University of Maine head football coach Jordan Stevens is pictured during his time with Yale University. The Temple native and former UMaine standout was named UMaine's coach on Tuesday. Credit: Courtesy of UMaine Athletics

Jordan Stevens’ parents took out a $15,000 loan so he could attend Bridgton Academy after he graduated from Mt. Blue High School in Farmington. His dream was to play football at the University of Maine, but he needed another productive year.

The Temple native excelled at the prep school and earned a scholarship to UMaine, where he was an All-Colonial Athletic Association and All-New England defensive end and was elected a captain for his senior year.

The 34-year-old will be able to repay that loan after being named the head coach at UMaine on Tuesday, earning a four-year contract that will pay him $245,000 per year with two additional years if he has at least one winning CAA season in his first three.

Stevens had been the assistant head coach-co-defensive coordinator and defensive line coach at Yale University. He comes into a program that has tasted success in recent years, winning the CAA title in 2018 and reaching the Football Championship Subdivision semifinals for the first time in program history, going 7-1 in the CAA and 10-4 overall that season.

UMaine has gone 10-10 in CAA play since then, although the team finished with five wins in its last six games this season under third-year head coach Nick Charlton, who left to become the assistant head coach-offensive coordinator at Football Bowl Subdivision team UConn.

“We are going to be a tough, disciplined program that competes in every game,” Stevens said. “We will do a great job preparing for our opponents. Results will come from that.”

He is confident he can recruit the players he needs to compete for playoff berths every year, saying the future upgrades to the football facilities thanks to a $90 million gift from the Harold Alfond Foundation will definitely be beneficial in recruiting.

He said his teams will be “sound” defensively, getting after quarterbacks while giving them complex coverages to analyze. On offense, he wants a vertical passing game within a creative scheme.

“The challenges of being a coach are multifaceted,” Stevens said. “It requires you to be a dynamic person, one who can schematically work within the game, recruit, build relationships and develop young men.

Ken Ralph, UMaine’s director of athletics, said he wants the football program to become a consistent winner and feels Stevens can deliver that, citing his passion for the university as one of the major factors in the search committee’s decision to offer him the job.

“We’ve had good years interspersed with more modest records,” Ralph said. “I want to find a way to sustain excellence.”

It was an unforgettable day for former UMaine head coach and current Colby College coach Jack Cosgrove, who was “fired up” at the news, saying it was one of the toughest moments of his career when Stevens left UMaine to coach at Yale.

“He is incredibly organized and a great recruiter.
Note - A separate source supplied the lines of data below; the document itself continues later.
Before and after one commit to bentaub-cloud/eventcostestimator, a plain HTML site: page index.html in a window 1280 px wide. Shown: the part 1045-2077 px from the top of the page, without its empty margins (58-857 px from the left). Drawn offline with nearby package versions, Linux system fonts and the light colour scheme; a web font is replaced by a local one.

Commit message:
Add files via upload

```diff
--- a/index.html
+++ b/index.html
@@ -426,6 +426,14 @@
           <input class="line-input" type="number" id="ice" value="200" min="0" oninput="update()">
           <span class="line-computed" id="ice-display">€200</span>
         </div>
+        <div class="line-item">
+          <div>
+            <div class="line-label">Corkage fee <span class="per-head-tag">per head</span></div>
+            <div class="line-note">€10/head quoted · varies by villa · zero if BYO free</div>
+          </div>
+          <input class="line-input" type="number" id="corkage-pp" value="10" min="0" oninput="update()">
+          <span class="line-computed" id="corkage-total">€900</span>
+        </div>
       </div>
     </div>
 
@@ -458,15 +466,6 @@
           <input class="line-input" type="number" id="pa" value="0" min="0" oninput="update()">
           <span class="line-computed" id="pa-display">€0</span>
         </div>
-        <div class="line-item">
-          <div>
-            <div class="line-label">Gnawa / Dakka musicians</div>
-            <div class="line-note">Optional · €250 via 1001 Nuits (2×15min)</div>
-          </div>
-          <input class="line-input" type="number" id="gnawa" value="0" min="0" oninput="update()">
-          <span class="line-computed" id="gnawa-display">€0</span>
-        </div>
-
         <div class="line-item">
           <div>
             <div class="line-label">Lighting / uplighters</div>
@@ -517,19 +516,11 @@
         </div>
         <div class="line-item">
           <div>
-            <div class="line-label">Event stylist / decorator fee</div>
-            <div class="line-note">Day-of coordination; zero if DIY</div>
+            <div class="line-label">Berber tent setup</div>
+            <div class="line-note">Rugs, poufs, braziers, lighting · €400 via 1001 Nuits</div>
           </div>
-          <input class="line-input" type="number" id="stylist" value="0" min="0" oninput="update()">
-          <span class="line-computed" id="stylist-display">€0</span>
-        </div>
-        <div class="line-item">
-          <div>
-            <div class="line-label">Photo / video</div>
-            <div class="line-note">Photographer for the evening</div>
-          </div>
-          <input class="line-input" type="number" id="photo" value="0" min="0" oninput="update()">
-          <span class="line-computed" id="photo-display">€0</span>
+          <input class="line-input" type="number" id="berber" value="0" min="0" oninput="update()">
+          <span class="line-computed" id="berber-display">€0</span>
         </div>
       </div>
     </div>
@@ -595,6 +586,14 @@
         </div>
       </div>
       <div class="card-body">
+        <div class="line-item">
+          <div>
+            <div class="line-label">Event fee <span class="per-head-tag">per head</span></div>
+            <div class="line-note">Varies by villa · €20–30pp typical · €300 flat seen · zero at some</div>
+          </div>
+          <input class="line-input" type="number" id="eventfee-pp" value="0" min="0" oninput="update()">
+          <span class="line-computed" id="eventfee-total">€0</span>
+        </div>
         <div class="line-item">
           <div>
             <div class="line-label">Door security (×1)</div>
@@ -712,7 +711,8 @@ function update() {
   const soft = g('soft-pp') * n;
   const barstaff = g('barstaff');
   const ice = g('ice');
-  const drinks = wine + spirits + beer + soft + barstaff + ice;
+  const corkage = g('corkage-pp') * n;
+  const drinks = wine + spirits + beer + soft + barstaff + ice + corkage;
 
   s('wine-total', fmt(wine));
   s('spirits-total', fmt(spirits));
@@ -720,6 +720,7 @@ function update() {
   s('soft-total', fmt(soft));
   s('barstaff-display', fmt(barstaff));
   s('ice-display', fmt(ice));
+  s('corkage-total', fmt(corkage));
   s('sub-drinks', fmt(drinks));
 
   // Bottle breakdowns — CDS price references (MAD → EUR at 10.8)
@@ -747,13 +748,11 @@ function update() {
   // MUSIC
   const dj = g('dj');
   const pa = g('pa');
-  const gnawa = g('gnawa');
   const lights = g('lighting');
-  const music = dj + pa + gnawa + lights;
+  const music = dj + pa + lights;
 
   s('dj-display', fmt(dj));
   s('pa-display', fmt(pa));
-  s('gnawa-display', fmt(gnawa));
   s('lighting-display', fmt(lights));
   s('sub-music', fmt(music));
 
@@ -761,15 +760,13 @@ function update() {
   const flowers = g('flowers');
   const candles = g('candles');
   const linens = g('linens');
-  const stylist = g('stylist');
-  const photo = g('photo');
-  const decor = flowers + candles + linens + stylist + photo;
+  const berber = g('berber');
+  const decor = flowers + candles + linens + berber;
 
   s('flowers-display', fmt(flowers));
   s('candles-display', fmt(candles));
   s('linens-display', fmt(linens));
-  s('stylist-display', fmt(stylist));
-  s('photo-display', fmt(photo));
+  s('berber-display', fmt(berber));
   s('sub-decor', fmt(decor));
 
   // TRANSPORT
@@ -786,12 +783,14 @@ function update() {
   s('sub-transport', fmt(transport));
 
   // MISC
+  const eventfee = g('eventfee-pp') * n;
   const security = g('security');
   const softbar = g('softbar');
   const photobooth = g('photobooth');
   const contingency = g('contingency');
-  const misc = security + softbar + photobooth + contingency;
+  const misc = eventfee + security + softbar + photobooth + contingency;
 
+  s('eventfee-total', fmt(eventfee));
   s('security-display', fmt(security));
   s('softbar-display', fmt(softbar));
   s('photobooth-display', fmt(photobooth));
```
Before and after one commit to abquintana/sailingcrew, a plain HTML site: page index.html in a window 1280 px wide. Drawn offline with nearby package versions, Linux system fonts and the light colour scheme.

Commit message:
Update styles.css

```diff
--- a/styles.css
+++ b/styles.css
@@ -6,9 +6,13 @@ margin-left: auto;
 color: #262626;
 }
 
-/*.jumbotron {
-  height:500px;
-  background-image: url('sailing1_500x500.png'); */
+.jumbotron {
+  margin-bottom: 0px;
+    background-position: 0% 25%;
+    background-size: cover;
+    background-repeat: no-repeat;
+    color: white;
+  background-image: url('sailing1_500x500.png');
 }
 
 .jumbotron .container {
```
He is a great evaluator of talent,” Cosgrove said. “He does a great job establishing relationships with recruits and their families. He is able to sell them on what we have to offer.”

Cosgrove said he will never forget the 2008 season when Stevens helped lead the Black Bears to an FCS playoff berth despite a 2-2 start. They lost at Richmond 44-17 in the fourth game of the season and one of the players didn’t seem bothered, angering Stevens.

“We, the coaches, weren’t in the locker room. But, through the walls, we could hear Jordan yelling. He straightened out the player and the team,” he said. We went on to win our next seven games and make the playoffs. No one had such an impact on our team than Jordan had.”

Stevens and his wife, Ellen, have two children, a 3 1/2-year-old daughter, Noella, and a 13-week old son Carson. He said his first order of business will be to meet with the players and that another part of his job will be to interact with the community.

“This means the world to me. I am really going to lead with my heart,” he said. “To work so hard just to get to the University of Maine, to have the success I had as a player and now to go through the process as a coach has been even more rewarding.”